Exercise aim:
Your answer should be every line of the records that contains the word "cool".

^^^^^^^^

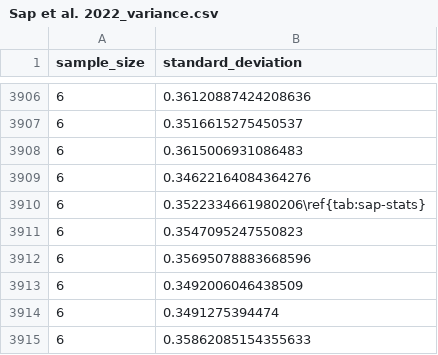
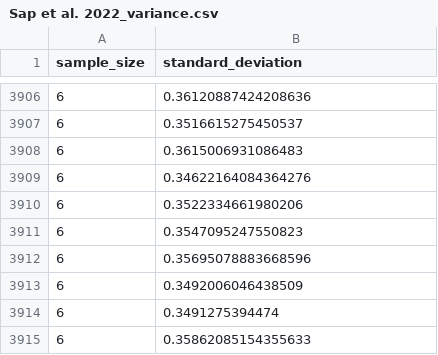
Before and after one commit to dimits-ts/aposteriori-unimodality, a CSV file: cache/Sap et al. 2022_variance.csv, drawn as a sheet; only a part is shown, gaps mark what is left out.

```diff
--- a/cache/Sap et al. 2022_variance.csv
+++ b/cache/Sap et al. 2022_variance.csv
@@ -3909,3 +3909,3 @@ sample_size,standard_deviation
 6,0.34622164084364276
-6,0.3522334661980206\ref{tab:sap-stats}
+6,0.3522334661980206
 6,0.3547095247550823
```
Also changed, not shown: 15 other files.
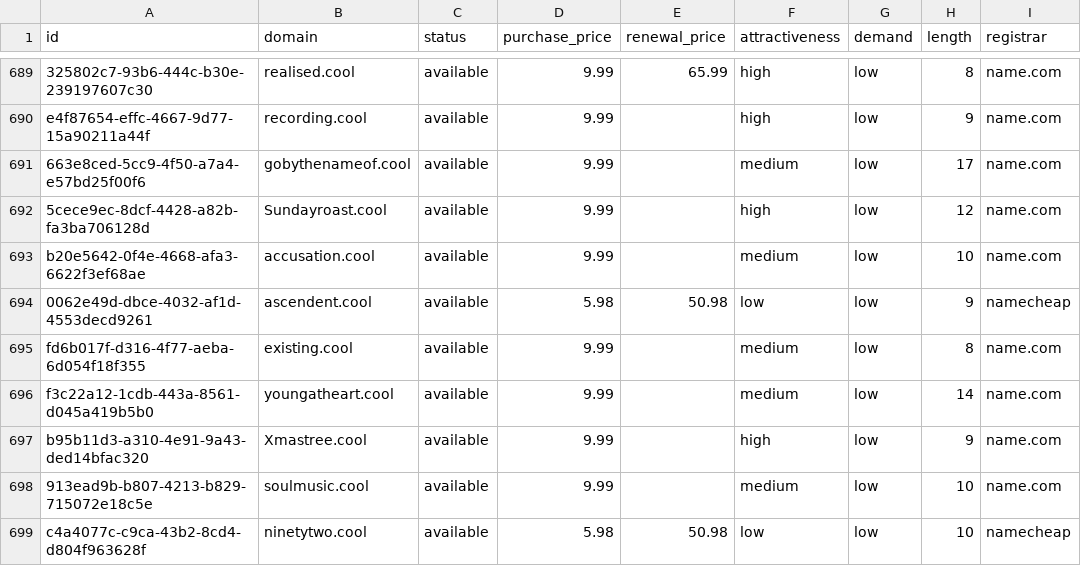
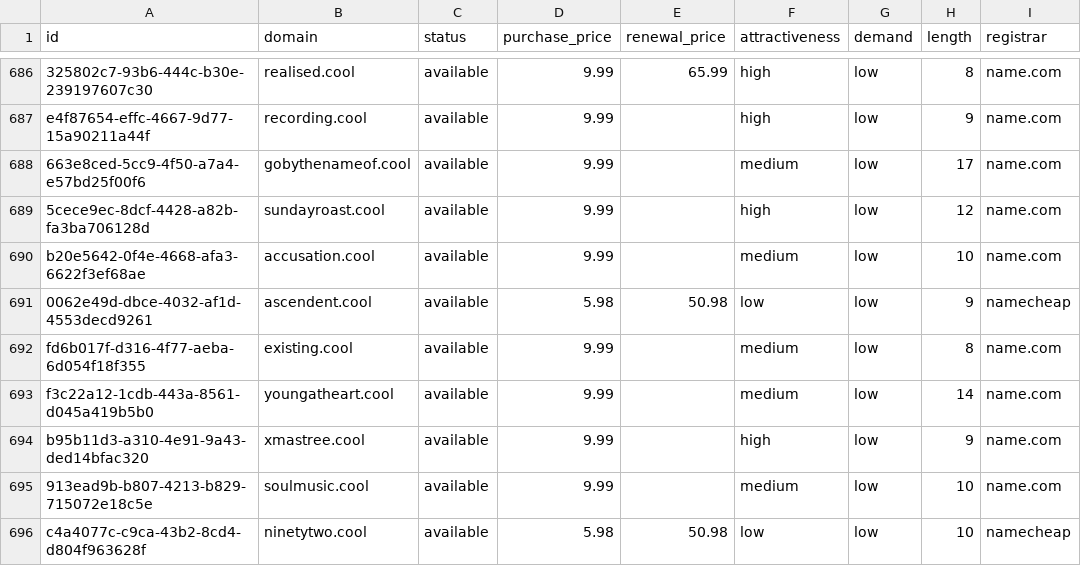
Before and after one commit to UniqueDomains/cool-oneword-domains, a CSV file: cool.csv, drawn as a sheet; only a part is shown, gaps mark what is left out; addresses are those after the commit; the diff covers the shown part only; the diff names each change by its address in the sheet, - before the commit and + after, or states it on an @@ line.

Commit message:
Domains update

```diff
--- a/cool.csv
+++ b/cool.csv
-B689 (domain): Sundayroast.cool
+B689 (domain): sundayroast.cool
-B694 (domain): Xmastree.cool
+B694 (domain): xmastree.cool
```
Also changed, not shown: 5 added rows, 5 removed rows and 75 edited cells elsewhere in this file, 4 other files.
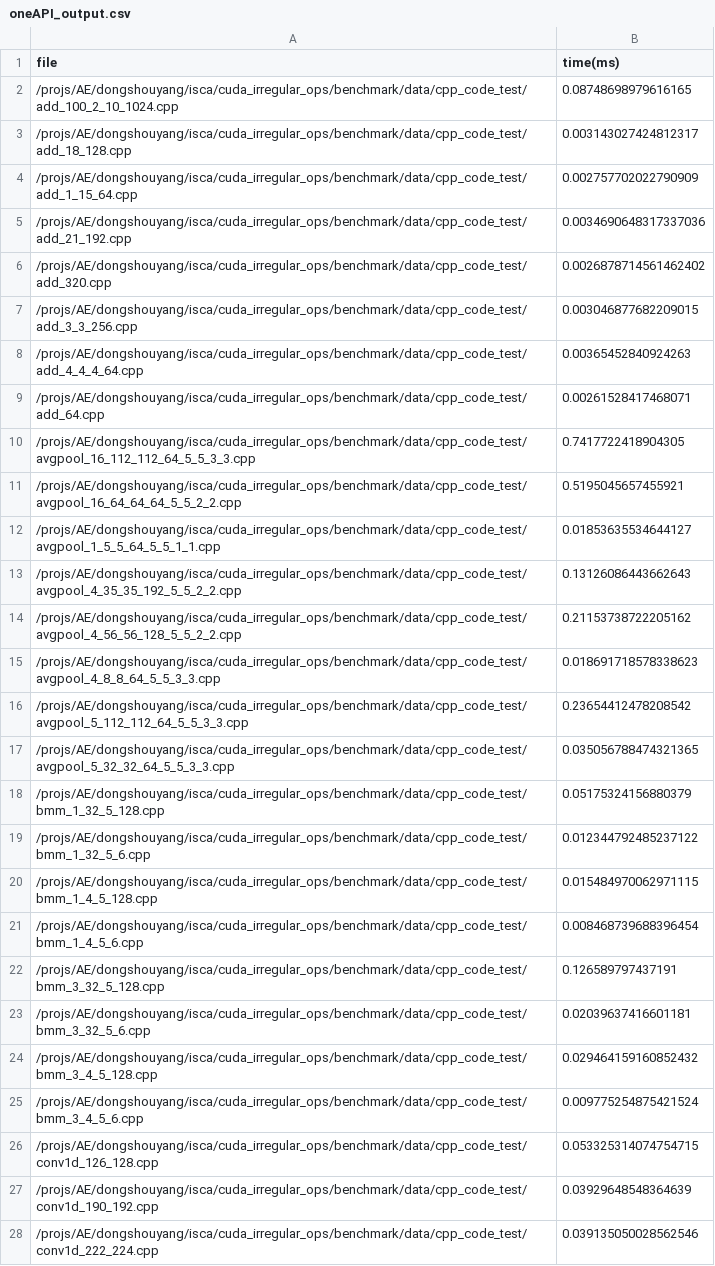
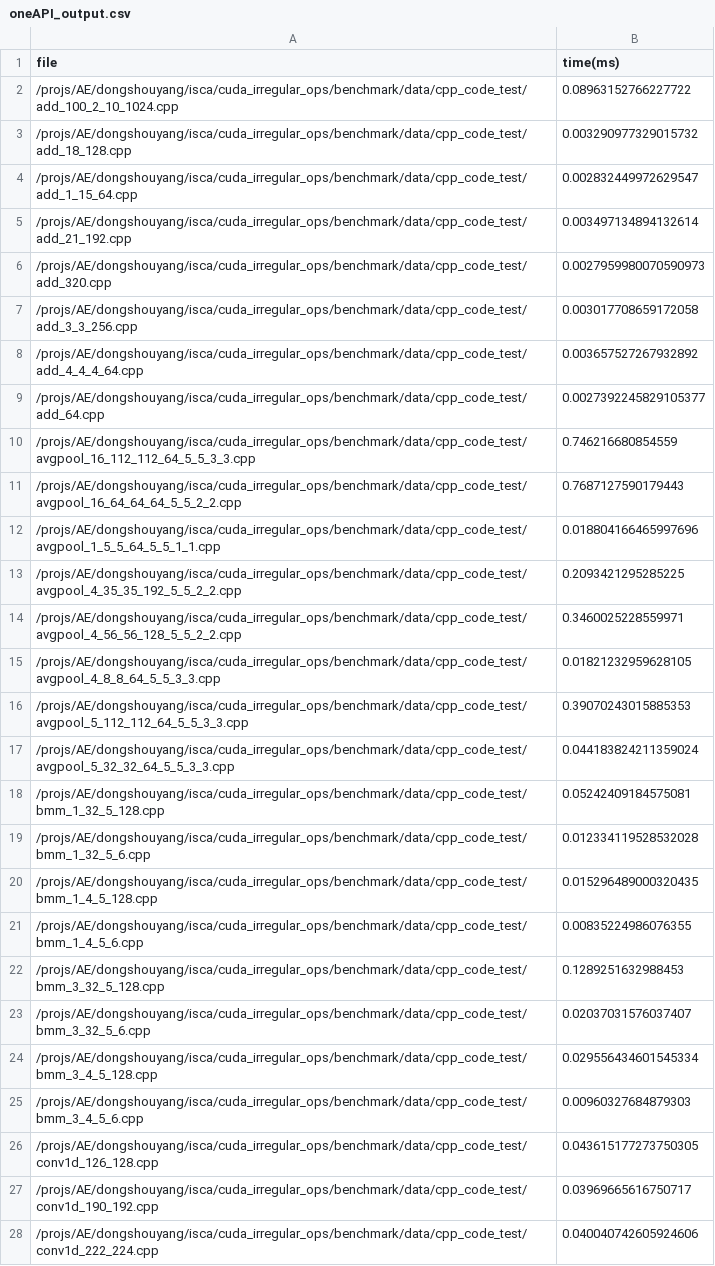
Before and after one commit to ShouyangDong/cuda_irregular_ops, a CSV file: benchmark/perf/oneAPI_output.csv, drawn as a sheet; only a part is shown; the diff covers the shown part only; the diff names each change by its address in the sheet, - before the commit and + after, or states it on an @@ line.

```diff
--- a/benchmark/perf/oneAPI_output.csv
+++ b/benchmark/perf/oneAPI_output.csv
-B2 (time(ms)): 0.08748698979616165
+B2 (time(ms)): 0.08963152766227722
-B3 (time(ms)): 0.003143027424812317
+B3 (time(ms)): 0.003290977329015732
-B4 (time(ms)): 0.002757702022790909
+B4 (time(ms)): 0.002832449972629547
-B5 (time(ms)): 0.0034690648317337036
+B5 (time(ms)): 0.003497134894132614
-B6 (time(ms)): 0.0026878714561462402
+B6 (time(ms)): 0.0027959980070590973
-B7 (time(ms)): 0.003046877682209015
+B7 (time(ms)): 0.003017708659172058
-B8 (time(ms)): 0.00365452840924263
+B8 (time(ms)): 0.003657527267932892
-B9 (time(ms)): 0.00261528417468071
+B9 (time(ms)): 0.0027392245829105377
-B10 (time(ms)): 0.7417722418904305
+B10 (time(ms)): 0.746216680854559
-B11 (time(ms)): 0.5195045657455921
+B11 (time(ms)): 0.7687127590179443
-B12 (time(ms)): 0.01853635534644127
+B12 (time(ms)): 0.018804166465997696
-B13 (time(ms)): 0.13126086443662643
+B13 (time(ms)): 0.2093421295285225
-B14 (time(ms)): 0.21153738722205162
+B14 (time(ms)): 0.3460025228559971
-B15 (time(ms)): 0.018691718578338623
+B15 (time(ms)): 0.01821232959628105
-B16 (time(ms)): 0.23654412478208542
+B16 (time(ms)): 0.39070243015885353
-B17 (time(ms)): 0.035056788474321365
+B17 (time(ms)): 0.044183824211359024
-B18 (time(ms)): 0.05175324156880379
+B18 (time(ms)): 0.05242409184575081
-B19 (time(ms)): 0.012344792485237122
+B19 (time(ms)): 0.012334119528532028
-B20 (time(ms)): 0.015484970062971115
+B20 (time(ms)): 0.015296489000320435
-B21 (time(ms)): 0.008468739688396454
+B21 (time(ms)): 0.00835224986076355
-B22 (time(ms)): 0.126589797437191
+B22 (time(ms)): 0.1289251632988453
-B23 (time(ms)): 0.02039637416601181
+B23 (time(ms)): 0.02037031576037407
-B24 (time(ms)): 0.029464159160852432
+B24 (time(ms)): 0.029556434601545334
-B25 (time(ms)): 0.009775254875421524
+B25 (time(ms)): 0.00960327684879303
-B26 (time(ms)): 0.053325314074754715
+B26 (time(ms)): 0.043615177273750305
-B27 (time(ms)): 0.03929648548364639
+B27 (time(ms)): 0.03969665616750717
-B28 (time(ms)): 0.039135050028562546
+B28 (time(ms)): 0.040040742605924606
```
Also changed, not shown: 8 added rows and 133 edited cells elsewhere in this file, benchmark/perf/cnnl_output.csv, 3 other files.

^^^^^^^^

Task output:
Before and after one commit to UniqueDomains/cool-oneword-domains, a CSV file: cool.csv, drawn as a sheet; only a part is shown, gaps mark what is left out; addresses are those after the commit; the diff covers the shown part only; the diff names each change by its address in the sheet, - before the commit and + after, or states it on an @@ line.
--- a/cool.csv
+++ b/cool.csv
-B689 (domain): Sundayroast.cool
+B689 (domain): sundayroast.cool
-B694 (domain): Xmastree.cool
+B694 (domain): xmastree.cool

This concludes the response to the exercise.